Although encouraged by the positive review of the International Monetary Fund (IMF) following the passage of the legislation, Turnquest said the government has to “work on” communication.
“We recognize that there’s still a lot of work to be done, there’s a lot of education that needs to be done because unfortunately sometimes we are not very good at communicating where we are and why we are taking the steps that we’re taking,” he said outside the Churchill Building Tuesday.
“So, that’s something that we have to work on so that we can bring everybody along with us as we try to turn around our fiscal situation.”
On Monday the Senate agreed that further consultation with civil society was needed before it would pass the Non-Profit Organisations Bill.
Attorney General Carl Bethel announced the move following criticisms and calls from civil society organizations for the government to amend it.
The bill was a part of a compendium of legislation the government passed to keep in good standing with international financial watchdogs including the International Monetary Fund (IMF), which on Monday predicted positive growth of the Bahamas economy in a report.

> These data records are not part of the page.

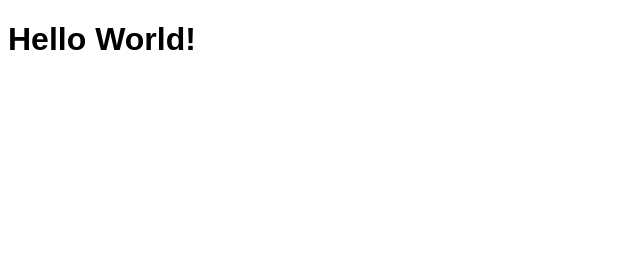
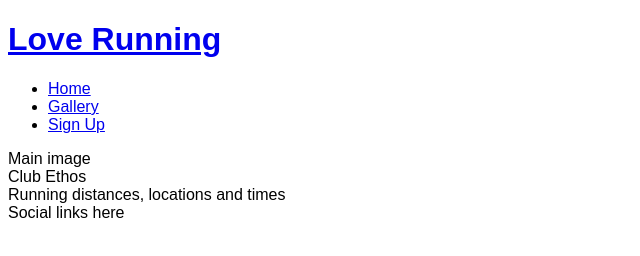
Before and after one commit to MiaTothova/love-running, a plain HTML site: page index.html in a window 1280 px wide. Shown: the whole page, without its empty margins (0-640 px from the left). Drawn offline with Linux system fonts and the light colour scheme.

Commit message:
added basic header structure

```diff
--- a/index.html
+++ b/index.html
@@ -1,5 +1,6 @@
 <!DOCTYPE html>
 <html lang="en">
+
 <head>
     <meta charset="UTF-8">
     <meta name="viewport" content="width=device-width, initial-scale=1.0">
@@ -9,7 +10,30 @@
     <link rel="stylesheet" href="assets/css/style.css">
     <title>Love Running</title>
 </head>
+
 <body>
-    <h1>Hello World!</h1>
+    <header>
+        <a href="index.html">
+            <h1>Love Running</h1>
+        </a>
+        <nav>
+            <ul>
+                <li>
+                    <a href="#">Home</a>
+                    </li>
+                <li>
+                    <a href="#">Gallery</a>
+                </li>
+                <li>
+                    <a href="#">Sign Up</a>
+                </li>
+            </ul>
+        </nav>
+    </header>
+    <section>Main image</section>
+    <section>Club Ethos</section>
+    <section>Running distances, locations and times</section>
+    <footer>Social links here</footer>
 </body>
+
 </html>
```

“More than anything the report says to us, ‘You’re on the right track, you need to continue with the disciplined measures that we have in place’. We need to keep our expenditures in line and continue with the growth initiatives that we’ve put forth, and again just being very communicative with the Bahamian people and ensuring that we do the best we can to meet our commitments with respect to the Fiscal Responsibility Act,” Turnquest said.